The museum introduces the culture of the Savonet’s slaves and, by extension, those across the Caribbean. We learned about the religion santería, which is a blend of Catholicism and various West African faiths, as well as some of the more curious customs. For example, after birth, newborn babies were safeguarded for eight days to protect them from falling victim to a vampire-like creature known as the “èdze.” Another custom was that, after marriage, the mother of the groom would visit the bridal suite. If she found the sheets stained with “Virgin Tears,” she would bring them in celebration to the mother of the bride. The two old biddies would then wash the sheets and hang them out to dry in the front yard, making sure that every passerby knew about the bride’s chastity. We also learned that many Dutch women would give their babies to a “Yaya,” or nursemaid, for milking. The Yaya was responsible for the child’s upbringing, and would often follow them into adulthood, eventually watching over their children as well.
The museum is rounded out with portraits from the plantation days, tools, clothes, a crib, a coffin… and a few real live bats. I almost screamed the first time one whizzed by me through an open door. I might have been afraid that it was an “èdze.”

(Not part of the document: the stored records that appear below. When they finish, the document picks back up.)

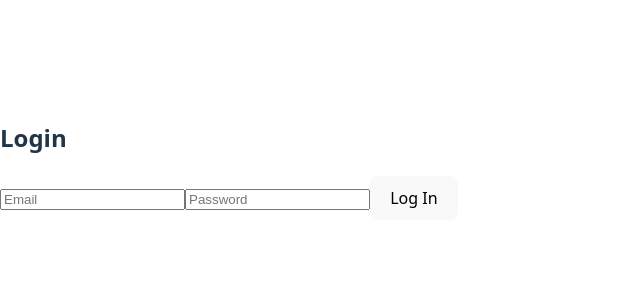
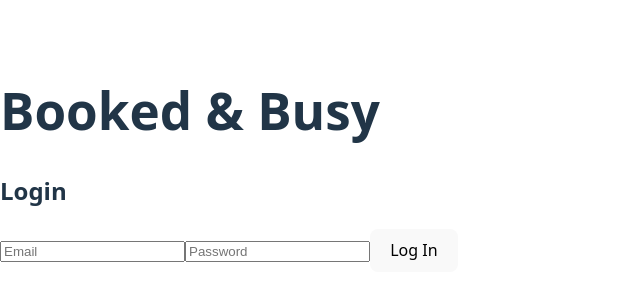
Before and after one commit to devklynch/bookclub_fe, a React (Vite) app: page / in a window 1280 px wide. Shown: the part 240-540 px from the top of the page, without its empty margins (0-640 px from the left). Built offline with nearby package versions, Linux system fonts and the light colour scheme.

Commit message:
added a header

```diff
--- a/src/App.jsx
+++ b/src/App.jsx
@@ -9,12 +9,15 @@ function App() {
   };
 
   return (
+    <div>
+      <h1>Booked & Busy</h1>
       <Router>
         <Routes>
           <Route path="/" element={<Login onLogin={handleLogin} />} />
           <Route path="/dashboard" element={<Dashboard />} />
         </Routes>
       </Router>
+    </div>
   );
 }
 
```
Lines whose indentation alone changed are shown as unchanged.
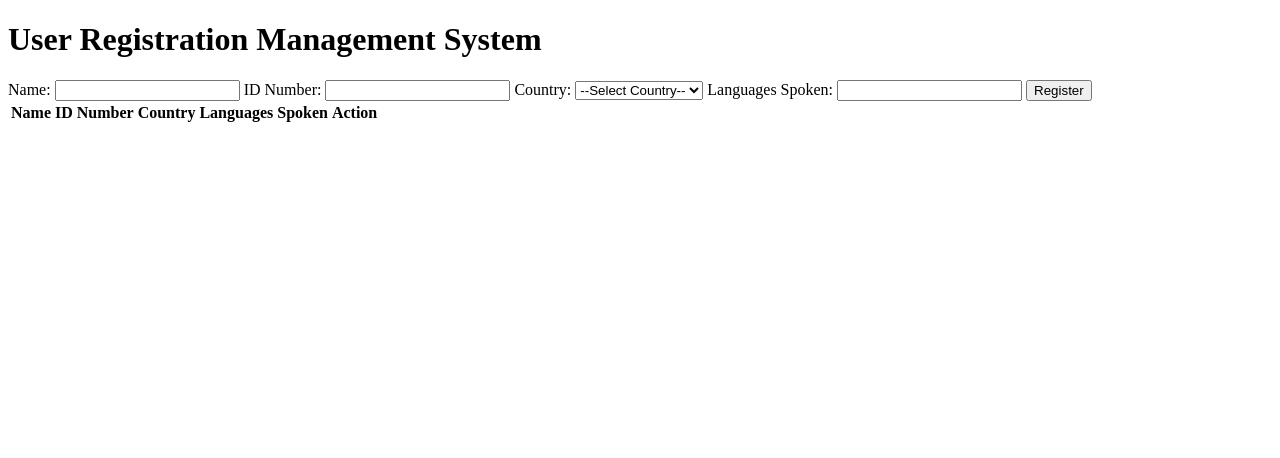
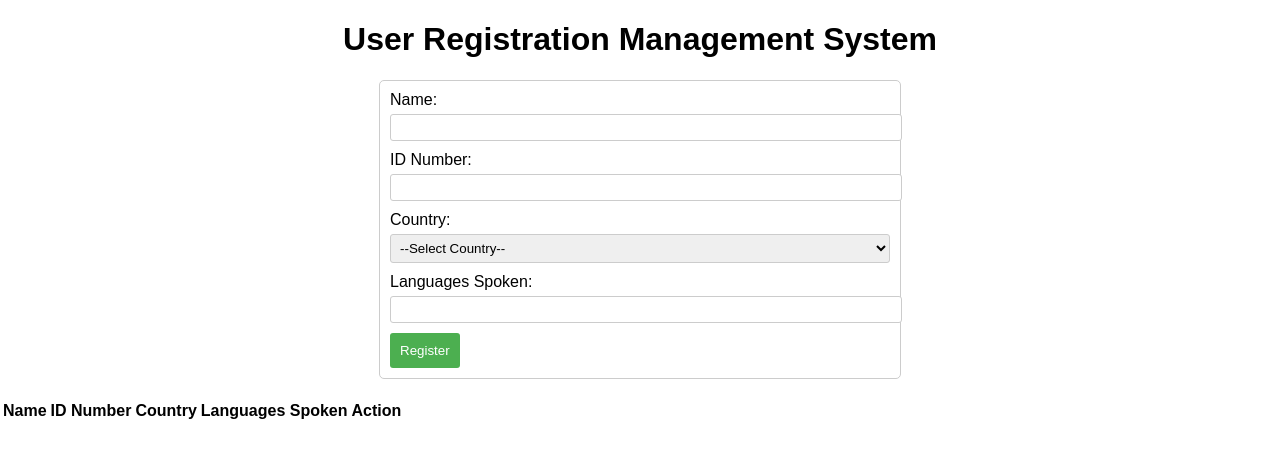
Before and after one commit to SamuelOkoth/user-registration-management-system, a plain HTML site: page index.html in a window 1280 px wide. Drawn offline with Linux system fonts and the light colour scheme; a script that the page names is missing.

Commit message:
styled the form

```diff
--- a/index.html
+++ b/index.html
@@ -6,7 +6,7 @@
     <meta http-equiv="X-UA-Compatible" content="IE=edge">
     <meta name="viewport" content="width=device-width, initial-scale=1.0">
     <title>User Registration Management System</title>
-    <link rel="stylesheet" href="style.css" />
+    <link rel="stylesheet" href="styles.css" />
 
     <body>
         <h1>User Registration Management System</h1>
--- a/styles.css
+++ b/styles.css
@@ -0,0 +1,40 @@
+body {
+    font-family: Arial, sans-serif;
+    margin: 0;
+    padding: 0;
+}
+
+h1 {
+    text-align: center;
+}
+
+form {
+    margin: 20px auto;
+    max-width: 500px;
+    padding: 10px;
+    border: 1px solid #ccc;
+    border-radius: 5px;
+}
+
+label {
+    display: block;
+    margin-bottom: 5px;
+}
+
+input[type="text"],
+select {
+    padding: 5px;
+    width: 100%;
+    margin-bottom: 10px;
+    border-radius: 3px;
+    border: 1px solid #ccc;
+}
+
+button[type="submit"] {
+    background-color: #4caf50;
+    color: #fff;
+    padding: 10px;
+    border: none;
+    border-radius: 3px;
+    cursor: pointer;
+}
```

Perhaps the best part of this museum is its location. While you’re reading about the Savonet’s history, you’re standing in the very spot it occurred. Amazingly, we were the only people there, and this was on a Sunday. I’m guessing that most visitors come to the Christoffel Park to hike up the mountain, and then leave again right away. But if you have any interest in the history of Curaçao, don’t overlook the Savonet Museum.